_MATERIAL TO PROCESS_:
[Start of section]
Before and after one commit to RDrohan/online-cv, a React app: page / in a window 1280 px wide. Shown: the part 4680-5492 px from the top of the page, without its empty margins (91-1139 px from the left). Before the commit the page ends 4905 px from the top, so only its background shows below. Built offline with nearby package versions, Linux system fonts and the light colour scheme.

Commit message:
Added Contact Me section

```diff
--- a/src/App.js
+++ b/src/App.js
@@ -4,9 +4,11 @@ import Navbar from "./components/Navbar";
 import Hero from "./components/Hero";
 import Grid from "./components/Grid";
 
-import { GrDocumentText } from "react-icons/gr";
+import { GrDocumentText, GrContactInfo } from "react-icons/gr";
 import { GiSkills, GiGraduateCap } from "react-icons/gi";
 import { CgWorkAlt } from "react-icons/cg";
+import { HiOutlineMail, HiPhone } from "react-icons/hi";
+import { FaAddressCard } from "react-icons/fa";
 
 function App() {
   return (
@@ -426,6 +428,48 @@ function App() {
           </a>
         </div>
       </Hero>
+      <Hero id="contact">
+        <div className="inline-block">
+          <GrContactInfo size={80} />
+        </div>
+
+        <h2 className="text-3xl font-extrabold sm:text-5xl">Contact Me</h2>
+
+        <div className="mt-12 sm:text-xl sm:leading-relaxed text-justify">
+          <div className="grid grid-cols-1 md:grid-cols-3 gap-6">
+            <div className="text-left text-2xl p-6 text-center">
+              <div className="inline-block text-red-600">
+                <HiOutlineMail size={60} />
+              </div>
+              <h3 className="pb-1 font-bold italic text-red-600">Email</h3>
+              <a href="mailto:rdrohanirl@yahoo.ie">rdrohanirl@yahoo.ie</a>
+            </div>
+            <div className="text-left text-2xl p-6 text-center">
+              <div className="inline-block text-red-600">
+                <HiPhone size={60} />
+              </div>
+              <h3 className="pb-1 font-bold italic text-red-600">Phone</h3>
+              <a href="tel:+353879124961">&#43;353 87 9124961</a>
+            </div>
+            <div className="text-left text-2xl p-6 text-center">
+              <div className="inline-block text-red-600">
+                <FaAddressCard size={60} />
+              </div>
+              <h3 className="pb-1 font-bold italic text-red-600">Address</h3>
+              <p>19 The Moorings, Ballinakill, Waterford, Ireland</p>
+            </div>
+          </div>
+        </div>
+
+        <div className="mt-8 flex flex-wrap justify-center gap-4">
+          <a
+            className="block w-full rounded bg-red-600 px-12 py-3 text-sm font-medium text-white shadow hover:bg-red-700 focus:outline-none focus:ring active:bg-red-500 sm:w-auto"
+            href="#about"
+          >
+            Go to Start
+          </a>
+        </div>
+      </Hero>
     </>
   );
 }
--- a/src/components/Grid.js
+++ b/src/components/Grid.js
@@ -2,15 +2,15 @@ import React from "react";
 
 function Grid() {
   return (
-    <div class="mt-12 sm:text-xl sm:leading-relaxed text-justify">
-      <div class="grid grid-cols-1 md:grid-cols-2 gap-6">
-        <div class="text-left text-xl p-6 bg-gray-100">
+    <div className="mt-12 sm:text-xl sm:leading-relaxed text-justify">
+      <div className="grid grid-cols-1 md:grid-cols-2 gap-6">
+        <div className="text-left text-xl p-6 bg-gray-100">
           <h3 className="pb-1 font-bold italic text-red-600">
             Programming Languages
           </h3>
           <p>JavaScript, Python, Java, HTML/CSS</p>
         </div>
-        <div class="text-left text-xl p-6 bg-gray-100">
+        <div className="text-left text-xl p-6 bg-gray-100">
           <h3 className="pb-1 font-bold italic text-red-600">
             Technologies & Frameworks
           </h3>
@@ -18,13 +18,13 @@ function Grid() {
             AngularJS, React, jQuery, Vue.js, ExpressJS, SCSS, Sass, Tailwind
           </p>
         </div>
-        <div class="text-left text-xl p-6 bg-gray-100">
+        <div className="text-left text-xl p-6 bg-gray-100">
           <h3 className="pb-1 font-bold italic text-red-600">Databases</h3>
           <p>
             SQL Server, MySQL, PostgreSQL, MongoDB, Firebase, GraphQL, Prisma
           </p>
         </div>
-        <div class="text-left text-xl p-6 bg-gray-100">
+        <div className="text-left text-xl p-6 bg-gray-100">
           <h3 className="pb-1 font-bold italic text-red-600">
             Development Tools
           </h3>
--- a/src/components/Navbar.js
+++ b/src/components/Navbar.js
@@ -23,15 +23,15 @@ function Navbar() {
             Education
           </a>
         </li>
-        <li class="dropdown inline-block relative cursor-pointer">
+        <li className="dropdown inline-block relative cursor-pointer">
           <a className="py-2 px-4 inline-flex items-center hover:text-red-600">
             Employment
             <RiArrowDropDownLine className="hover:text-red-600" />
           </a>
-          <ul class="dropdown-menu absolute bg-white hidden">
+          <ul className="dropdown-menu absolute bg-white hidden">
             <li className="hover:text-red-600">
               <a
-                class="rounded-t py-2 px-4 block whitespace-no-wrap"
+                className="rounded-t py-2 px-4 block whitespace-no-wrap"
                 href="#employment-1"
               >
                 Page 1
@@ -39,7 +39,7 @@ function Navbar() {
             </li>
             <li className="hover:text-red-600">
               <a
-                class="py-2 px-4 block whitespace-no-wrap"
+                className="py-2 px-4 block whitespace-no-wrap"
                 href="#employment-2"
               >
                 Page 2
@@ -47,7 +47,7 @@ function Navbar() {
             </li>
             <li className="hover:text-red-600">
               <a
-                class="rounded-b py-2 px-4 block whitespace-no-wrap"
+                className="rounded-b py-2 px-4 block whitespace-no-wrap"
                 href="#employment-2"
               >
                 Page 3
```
[End of section]
_INSTRUCTIONS TO FOLLOW_:
The entire listing must be repeated without a single change.

_SOLUTION TO THE EXERCISE_:
Before and after one commit to RDrohan/online-cv, a React app: page / in a window 1280 px wide. Shown: the part 4680-5492 px from the top of the page, without its empty margins (91-1139 px from the left). Before the commit the page ends 4905 px from the top, so only its background shows below. Built offline with nearby package versions, Linux system fonts and the light colour scheme.

Commit message:
Added Contact Me section

```diff
--- a/src/App.js
+++ b/src/App.js
@@ -4,9 +4,11 @@ import Navbar from "./components/Navbar";
 import Hero from "./components/Hero";
 import Grid from "./components/Grid";
 
-import { GrDocumentText } from "react-icons/gr";
+import { GrDocumentText, GrContactInfo } from "react-icons/gr";
 import { GiSkills, GiGraduateCap } from "react-icons/gi";
 import { CgWorkAlt } from "react-icons/cg";
+import { HiOutlineMail, HiPhone } from "react-icons/hi";
+import { FaAddressCard } from "react-icons/fa";
 
 function App() {
   return (
@@ -426,6 +428,48 @@ function App() {
           </a>
         </div>
       </Hero>
+      <Hero id="contact">
+        <div className="inline-block">
+          <GrContactInfo size={80} />
+        </div>
+
+        <h2 className="text-3xl font-extrabold sm:text-5xl">Contact Me</h2>
+
+        <div className="mt-12 sm:text-xl sm:leading-relaxed text-justify">
+          <div className="grid grid-cols-1 md:grid-cols-3 gap-6">
+            <div className="text-left text-2xl p-6 text-center">
+              <div className="inline-block text-red-600">
+                <HiOutlineMail size={60} />
+              </div>
+              <h3 className="pb-1 font-bold italic text-red-600">Email</h3>
+              <a href="mailto:rdrohanirl@yahoo.ie">rdrohanirl@yahoo.ie</a>
+            </div>
+            <div className="text-left text-2xl p-6 text-center">
+              <div className="inline-block text-red-600">
+                <HiPhone size={60} />
+              </div>
+              <h3 className="pb-1 font-bold italic text-red-600">Phone</h3>
+              <a href="tel:+353879124961">&#43;353 87 9124961</a>
+            </div>
+            <div className="text-left text-2xl p-6 text-center">
+              <div className="inline-block text-red-600">
+                <FaAddressCard size={60} />
+              </div>
+              <h3 className="pb-1 font-bold italic text-red-600">Address</h3>
+              <p>19 The Moorings, Ballinakill, Waterford, Ireland</p>
+            </div>
+          </div>
+        </div>
+
+        <div className="mt-8 flex flex-wrap justify-center gap-4">
+          <a
+            className="block w-full rounded bg-red-600 px-12 py-3 text-sm font-medium text-white shadow hover:bg-red-700 focus:outline-none focus:ring active:bg-red-500 sm:w-auto"
+            href="#about"
+          >
+            Go to Start
+          </a>
+        </div>
+      </Hero>
     </>
   );
 }
--- a/src/components/Grid.js
+++ b/src/components/Grid.js
@@ -2,15 +2,15 @@ import React from "react";
 
 function Grid() {
   return (
-    <div class="mt-12 sm:text-xl sm:leading-relaxed text-justify">
-      <div class="grid grid-cols-1 md:grid-cols-2 gap-6">
-        <div class="text-left text-xl p-6 bg-gray-100">
+    <div className="mt-12 sm:text-xl sm:leading-relaxed text-justify">
+      <div className="grid grid-cols-1 md:grid-cols-2 gap-6">
+        <div className="text-left text-xl p-6 bg-gray-100">
           <h3 className="pb-1 font-bold italic text-red-600">
             Programming Languages
           </h3>
           <p>JavaScript, Python, Java, HTML/CSS</p>
         </div>
-        <div class="text-left text-xl p-6 bg-gray-100">
+        <div className="text-left text-xl p-6 bg-gray-100">
           <h3 className="pb-1 font-bold italic text-red-600">
             Technologies & Frameworks
           </h3>
@@ -18,13 +18,13 @@ function Grid() {
             AngularJS, React, jQuery, Vue.js, ExpressJS, SCSS, Sass, Tailwind
           </p>
         </div>
-        <div class="text-left text-xl p-6 bg-gray-100">
+        <div className="text-left text-xl p-6 bg-gray-100">
           <h3 className="pb-1 font-bold italic text-red-600">Databases</h3>
           <p>
             SQL Server, MySQL, PostgreSQL, MongoDB, Firebase, GraphQL, Prisma
           </p>
         </div>
-        <div class="text-left text-xl p-6 bg-gray-100">
+        <div className="text-left text-xl p-6 bg-gray-100">
           <h3 className="pb-1 font-bold italic text-red-600">
             Development Tools
           </h3>
--- a/src/components/Navbar.js
+++ b/src/components/Navbar.js
@@ -23,15 +23,15 @@ function Navbar() {
             Education
           </a>
         </li>
-        <li class="dropdown inline-block relative cursor-pointer">
+        <li className="dropdown inline-block relative cursor-pointer">
           <a className="py-2 px-4 inline-flex items-center hover:text-red-600">
             Employment
             <RiArrowDropDownLine className="hover:text-red-600" />
           </a>
-          <ul class="dropdown-menu absolute bg-white hidden">
+          <ul className="dropdown-menu absolute bg-white hidden">
             <li className="hover:text-red-600">
               <a
-                class="rounded-t py-2 px-4 block whitespace-no-wrap"
+                className="rounded-t py-2 px-4 block whitespace-no-wrap"
                 href="#employment-1"
               >
                 Page 1
@@ -39,7 +39,7 @@ function Navbar() {
             </li>
             <li className="hover:text-red-600">
               <a
-                class="py-2 px-4 block whitespace-no-wrap"
+                className="py-2 px-4 block whitespace-no-wrap"
                 href="#employment-2"
               >
                 Page 2
@@ -47,7 +47,7 @@ function Navbar() {
             </li>
             <li className="hover:text-red-600">
               <a
-                class="rounded-b py-2 px-4 block whitespace-no-wrap"
+                className="rounded-b py-2 px-4 block whitespace-no-wrap"
                 href="#employment-2"
               >
                 Page 3
```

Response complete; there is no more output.